Although James Cameron’s unfinished Spider-Man movie is still legendary, speculations regarding the gritty tone Peter Parker’s first movie under his guidance might have taken have been reignited by concept art that was shown in a book last year.
Chris Evangelista of /Film shared images of Spider-Man concept art from James Cameron’s 2021 art book, Tech Noir: The Art of James Cameron, startling the majority of fans who had never seen them. The Wall Crawler is seen in the first image sporting his customary red-and-blue outfit, albeit much of it is obscured by shadows. His eyes appear to be staring directly at the spectator, giving the image a spooky vibe. The second one seems much more sinister and enigmatic. It appears Spidey donning his black outfit while being entirely shrouded in darkness.
James Cameron’s Version of Spider-Man
What Cameron’s version of Spider-Man might have looked like has been previously explored, with Cameron stating that he “wanted to produce something that had a kind of gritty truth to it.” He went on, “Superheroes, in general, have always struck me as a little fantastical, so I wanted to do something more along the lines of Terminator and Aliens, where you immediately buy into the realism. Therefore, you’re in the real world, not some imagined Gotham City. Or Superman, the Daily Planet, and other shows of that nature, where everything seemed to be extremely symbolic and fairytale-like. It’s New York, as I had intended it to say. Right now.”
The director’s picture was also intended to concentrate on Spider-high Man’s school years, which would have influenced its themes because Cameron regarded the web-abilities spinner as something different. Cameron said, “It was also in my mind a metaphor for puberty and all the changes to your body, your fears about society, about society’s expectations, your interactions with your gender of choice that you’re attracted to, all those things.”
Unfortunately for Cameron, he was unable to persuade 20th Century Fox to purchase the picture rights, thus his luck ran out. The failure of Spider-Man, he admits, “was probably the kick in the ass I needed to simply go develop my own things.” Nevertheless, Spider-Man would ultimately make his way to the big screen in 2002, thanks to a Sony Pictures license and a Sam Raimi-directed film.

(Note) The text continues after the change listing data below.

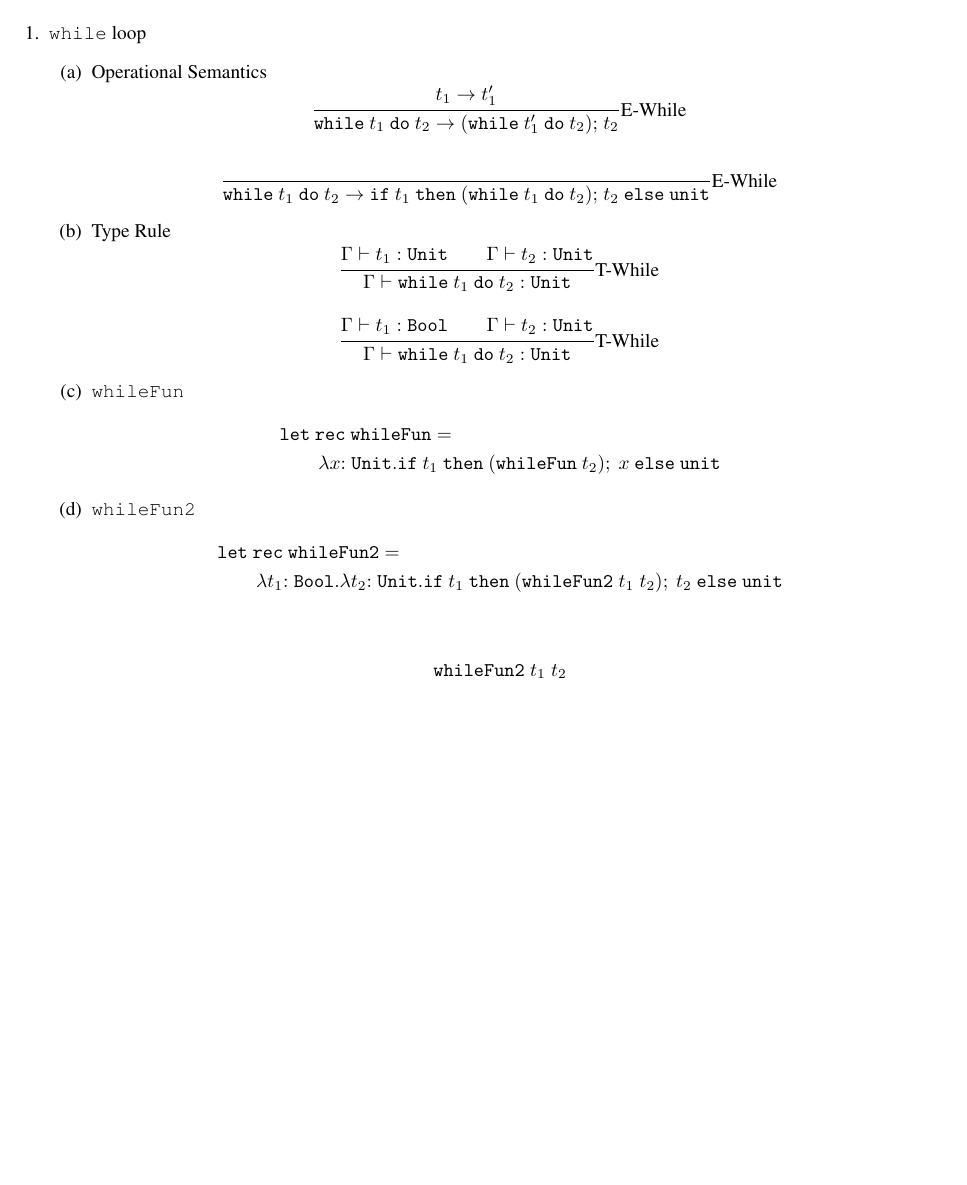
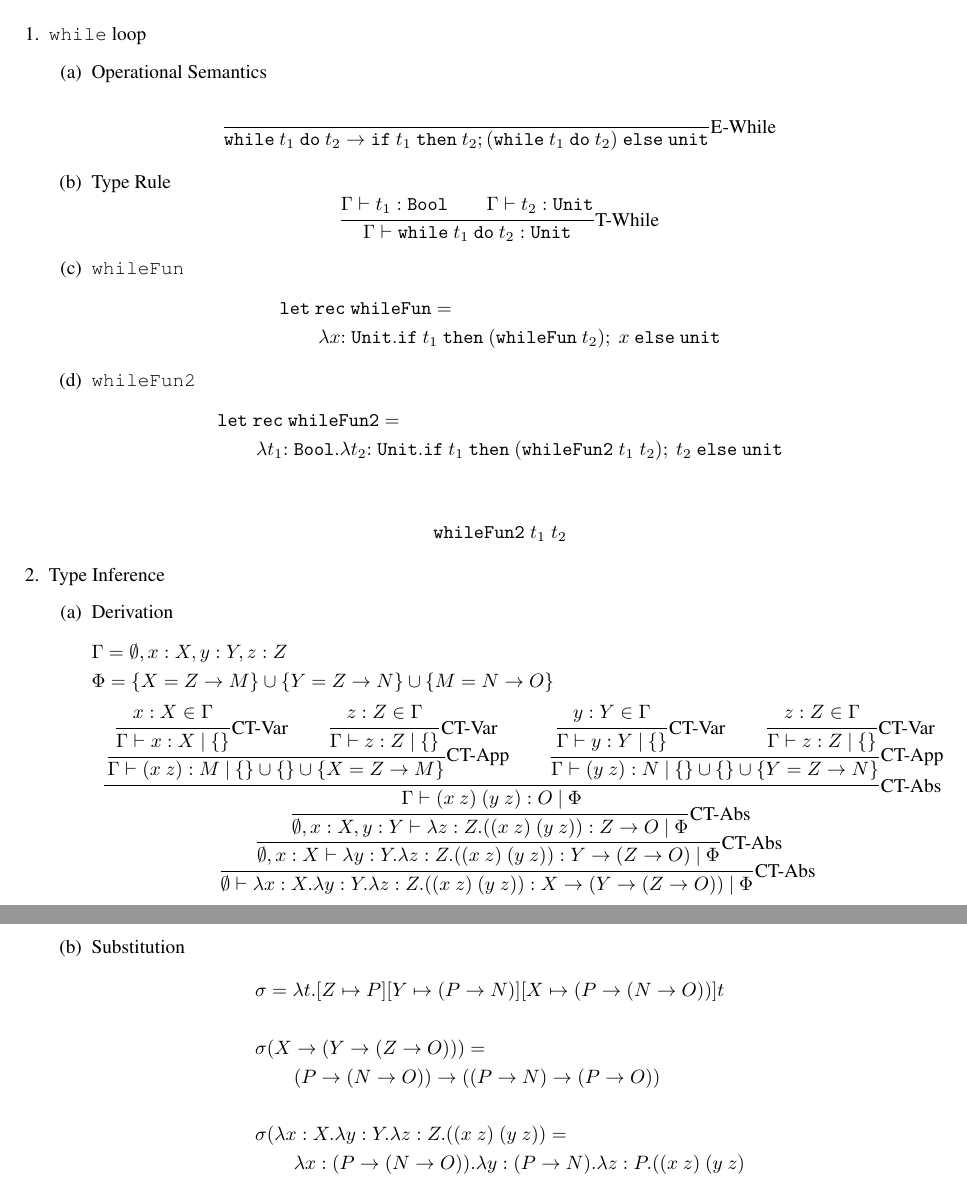
Before and after one commit to zhtaoxiang/cs-231, a LaTeX problem sheet (homework/4/hw4.tex): part of the page before the commit and two parts of pages 1 and 2 of 2 after it, the two joined at a grey line, cut so that both start at the same text, the shorter picture padded with empty space. Compiled offline with pdfLaTeX.

Commit message:
problem 2 first pass

```diff
--- a/homework/4/hw4.tex
+++ b/homework/4/hw4.tex
@@ -42,30 +42,13 @@
     \begin{enumerate}
       \item Operational Semantics
         \begin{equation*}
-          \trfrac[E-While]{
-            t_1 \rightarrow t_1'
-          }{
-            \mathtt{while}\  t_1\ \mathtt{do}\ t_2 \rightarrow
-            (\mathtt{while}\  t_1'\ \mathtt{do}\ t_2)\mathtt{;}\;t_2
-          }
-        \end{equation*}
-
-        \begin{equation*}
           \trfrac[E-While]{}{
             \mathtt{while}\  t_1\ \mathtt{do}\ t_2 \rightarrow
-            \iftt{t_1}{(\mathtt{while}\  t_1\ \mathtt{do}\ t_2) \mathtt{;}\;t_2 }{\mathtt{unit}}
+            \iftt{t_1}{t_2;(\mathtt{while}\  t_1\ \mathtt{do}\ t_2)}{\mathtt{unit}}
           }
         \end{equation*}
 
       \item Type Rule
-        \begin{equation*}
-          \trfrac[T-While]{
-            \Gamma \vdash t_1 : \mathtt{Unit} \qquad \Gamma \vdash t_2 : \mathtt{Unit}
-          }{
-            \Gamma \vdash \mathtt{while}\  t_1\ \mathtt{do}\ t_2 : \mathtt{Unit}
-          }
-        \end{equation*}
-
         \begin{equation*}
           \trfrac[T-While]{
             \Gamma \vdash t_1 : \mathtt{Bool} \qquad \Gamma \vdash t_2 : \mathtt{Unit}
@@ -91,5 +74,72 @@
           \mathtt{whileFun2}\;t_1\;t_2
         \end{align*}
     \end{enumerate}
+  \item Type Inference
+    \begin{enumerate}
+      \item Derivation
+        \begin{align*}
+          & \Gamma = \emptyset, x:X, y:Y, z:Z \\
+          & \Phi = \{X = Z \rightarrow M\} \cup \{Y = Z \rightarrow N\} \cup \{M = N \rightarrow O\} \\
+          & \trfrac[CT-Abs]{
+            \trfrac[CT-Abs]{
+              \trfrac[CT-Abs]{
+                \trfrac[CT-Abs]{
+                  \trfrac[CT-App]{
+                    \trfrac[CT-Var]{
+                      x : X \in \Gamma
+                    }{
+                      \Gamma \vdash x : X\ |\ \{\}
+                    }
+                    \qquad
+                    \trfrac[CT-Var]{
+                      z : Z \in \Gamma
+                    }{
+                      \Gamma \vdash z : Z\ |\ \{\}
+                    }
+                  }{
+                    \Gamma \vdash (x\ z) : M \ |\ \{\} \cup \{\} \cup \{X = Z \rightarrow M\}
+                  }
+                  \qquad
+                  \trfrac[CT-App]{
+                    \trfrac[CT-Var]{
+                      y : Y \in \Gamma
+                    }{
+                      \Gamma \vdash y : Y\ |\ \{\}
+                    }
+                    \qquad
+                    \trfrac[CT-Var]{
+                      z : Z \in \Gamma
+                    }{
+                      \Gamma \vdash z : Z\ |\ \{\}
+                    }
+                  }{
+                    \Gamma \vdash (y\ z) : N \ |\ \{\} \cup \{\} \cup \{Y = Z \rightarrow N\}
+                  }
+                }{
+                  \Gamma \vdash (x\ z)\ (y\ z) : O\ |\ \Phi
+                }
+              }{
+                \emptyset, x:X, y:Y \vdash \lambda z:Z.((x\ z)\ (y\ z)) : Z \rightarrow O \ |\ \Phi
+              }
+            }{
+              \emptyset, x:X \vdash \lambda y:Y.\lambda z:Z.((x\ z)\ (y\ z)) : Y \rightarrow (Z \rightarrow O)\ |\ \Phi
+            }
+          }{
+            \emptyset \vdash \lambda x:X.\lambda y:Y.\lambda z:Z.((x\ z)\ (y\ z)) : X \rightarrow (Y \rightarrow (Z \rightarrow O))\ |\ \Phi
+          }
+        \end{align*}
+
+        \item Substitution
+          \begin{align*}
+            & \sigma = \lambda t.[Z \mapsto P][Y \mapsto (P \rightarrow N)][X \mapsto (P \rightarrow (N \rightarrow O))]t \\ \\
+            & \sigma(X \rightarrow (Y \rightarrow (Z \rightarrow O))) = \\
+            & \qquad (P \rightarrow (N \rightarrow O)) \rightarrow ((P \rightarrow N) \rightarrow (P \rightarrow O)) \\ \\
+            & \sigma(\lambda x:X.\lambda y:Y.\lambda z:Z.((x\ z)\ (y\ z)) = \\
+            & \qquad \lambda x:(P \rightarrow (N \rightarrow O)).
+                     \lambda y:(P \rightarrow N).
+                     \lambda z:P.((x\ z)\ (y\ z)
+          \end{align*}
+        \end{enumerate}
+  \end{enumerate}
 
 \end{document}
```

Over the past 20 years, the franchise has undergone sequels and reboots, with Spider-Man: No Way Home, starring Tom Holland and grossing $121 million on its opening day, being the most recent.

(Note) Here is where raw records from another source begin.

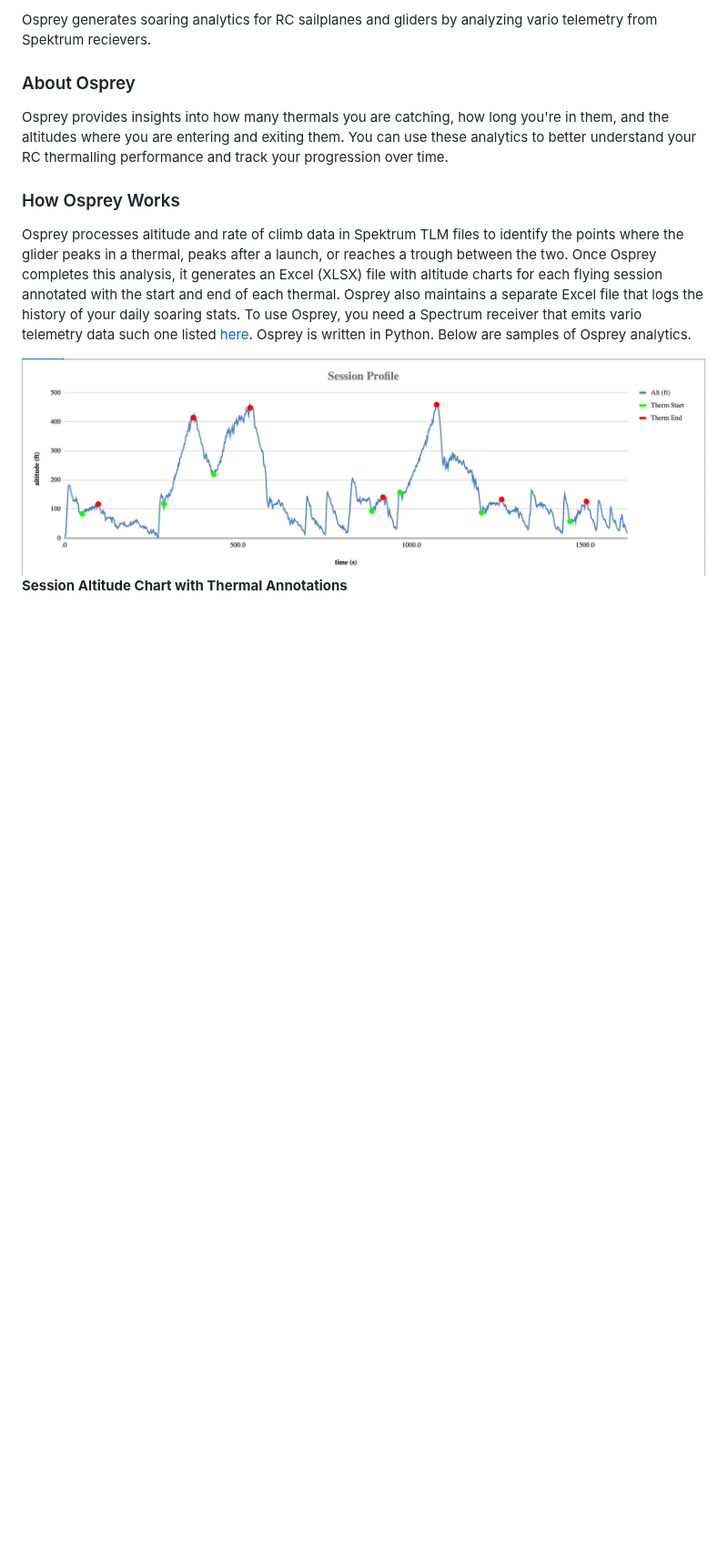
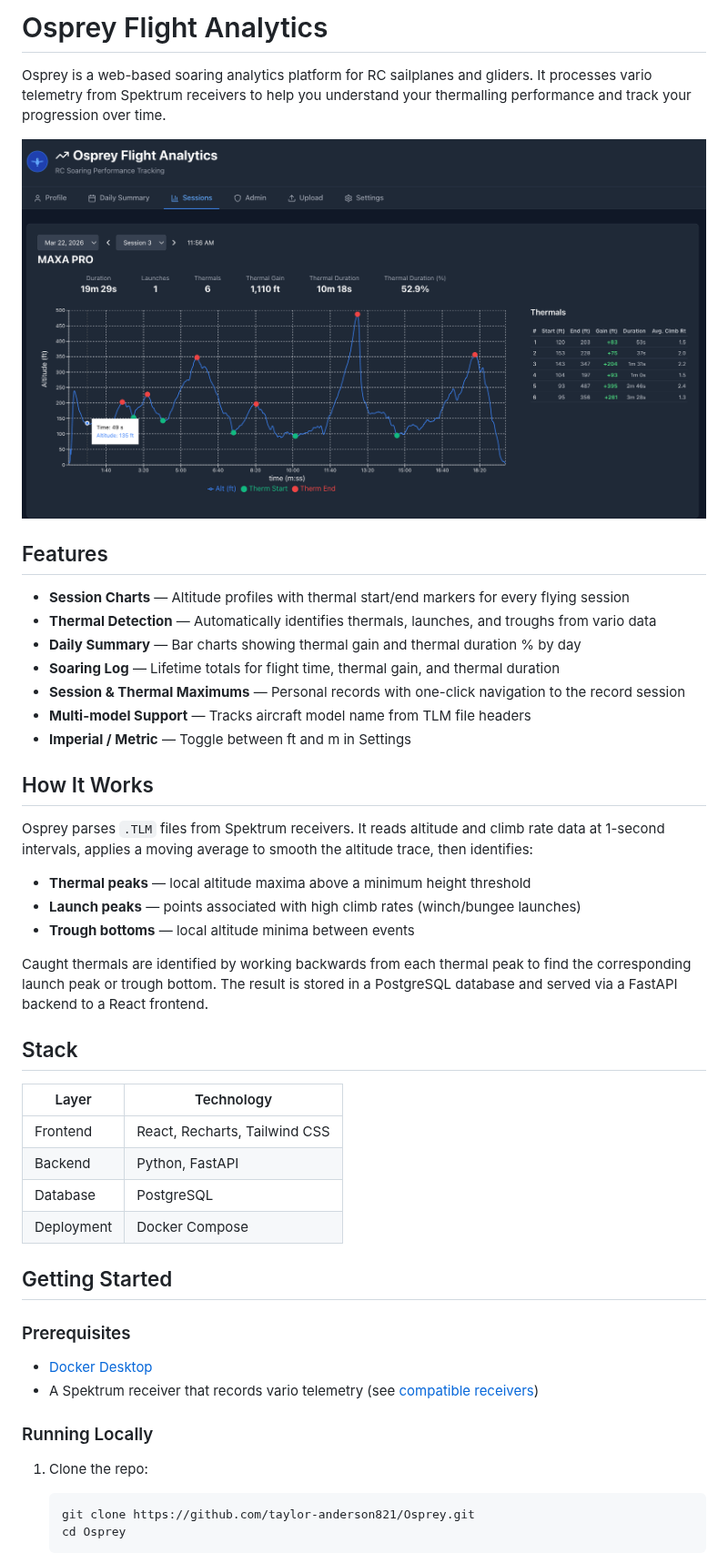
Before and after one commit to taylor-anderson821/Osprey, a Markdown page: README.md, the part around one of its changes. Shown at 91% size. Rendered like a GitHub page; pictures changed too: images/session-detail.png (added); blank space fills up the shorter version.

Commit message:
Update README with new session detail screenshot

````diff
--- a/README.md
+++ b/README.md
@@ -1,9 +1,50 @@
- Osprey generates soaring analytics for RC sailplanes and gliders by analyzing vario telemetry from Spektrum recievers.
+# Osprey Flight Analytics
 
-### About Osprey
-Osprey provides insights into how many thermals you are catching, how long you're in them, and the altitudes where you are entering and exiting them. You can use these analytics to better understand your RC thermalling performance and track your progression over time.
+Osprey is a web-based soaring analytics platform for RC sailplanes and gliders. It processes vario telemetry from Spektrum receivers to help you understand your thermalling performance and track your progression over time.
 
-### How Osprey Works
-Osprey processes altitude and rate of climb data in Spektrum TLM files to identify the points where the glider peaks in a thermal, peaks after a launch, or reaches a trough between the two. Once Osprey completes this analysis, it generates an Excel (XLSX) file with altitude charts for each flying session annotated with the start and end of each thermal.  Osprey also maintains a separate Excel file that logs the history of your daily soaring stats. To use Osprey, you need a Spectrum receiver that emits vario telemetry data such one listed [here](https://www.spektrumrc.com/radios/aircraft/receivers/?cgid=radios-aircraft-receivers&prefn1=integratedVariometer&prefv1=Yes&srule=best-matches&sz=24).  Osprey is written in Python. Below are samples of Osprey analytics.
+![Session Detail](images/session-detail.png)
 
-![Alt text](images/session-profile.png?raw=true)
+## Features
+
+- **Session Charts** — Altitude profiles with thermal start/end markers for every flying session
+- **Thermal Detection** — Automatically identifies thermals, launches, and troughs from vario data
+- **Daily Summary** — Bar charts showing thermal gain and thermal duration % by day
+- **Soaring Log** — Lifetime totals for flight time, thermal gain, and thermal duration
+- **Session & Thermal Maximums** — Personal records with one-click navigation to the record session
+- **Multi-model Support** — Tracks aircraft model name from TLM file headers
+- **Imperial / Metric** — Toggle between ft and m in Settings
+
+## How It Works
+
+Osprey parses `.TLM` files from Spektrum receivers. It reads altitude and climb rate data at 1-second intervals, applies a moving average to smooth the altitude trace, then identifies:
+
+- **Thermal peaks** — local altitude maxima above a minimum height threshold
+- **Launch peaks** — points associated with high climb rates (winch/bungee launches)
+- **Trough bottoms** — local altitude minima between events
+
+Caught thermals are identified by working backwards from each thermal peak to find the corresponding launch peak or trough bottom. The result is stored in a PostgreSQL database and served via a FastAPI backend to a React frontend.
+
+## Stack
+
+| Layer | Technology |
+|---|---|
+| Frontend | React, Recharts, Tailwind CSS |
+| Backend | Python, FastAPI |
+| Database | PostgreSQL |
+| Deployment | Docker Compose |
+
+## Getting Started
+
+### Prerequisites
+
+- [Docker Desktop](https://www.docker.com/products/docker-desktop/)
+- A Spektrum receiver that records vario telemetry (see [compatible receivers](https://www.spektrumrc.com/radios/aircraft/receivers/?cgid=radios-aircraft-receivers&prefn1=integratedVariometer&prefv1=Yes))
+
+### Running Locally
+
+1. Clone the repo:
+   ```bash
+   git clone https://github.com/taylor-anderson821/Osprey.git
+   cd Osprey
+   ```
+
````
Also changed, not shown: other parts of README.md (+38 -25 lines).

Of course, Avatar: The Way of Water, the much-anticipated sequel to Cameron’s most recent movie, is currently in cinemas.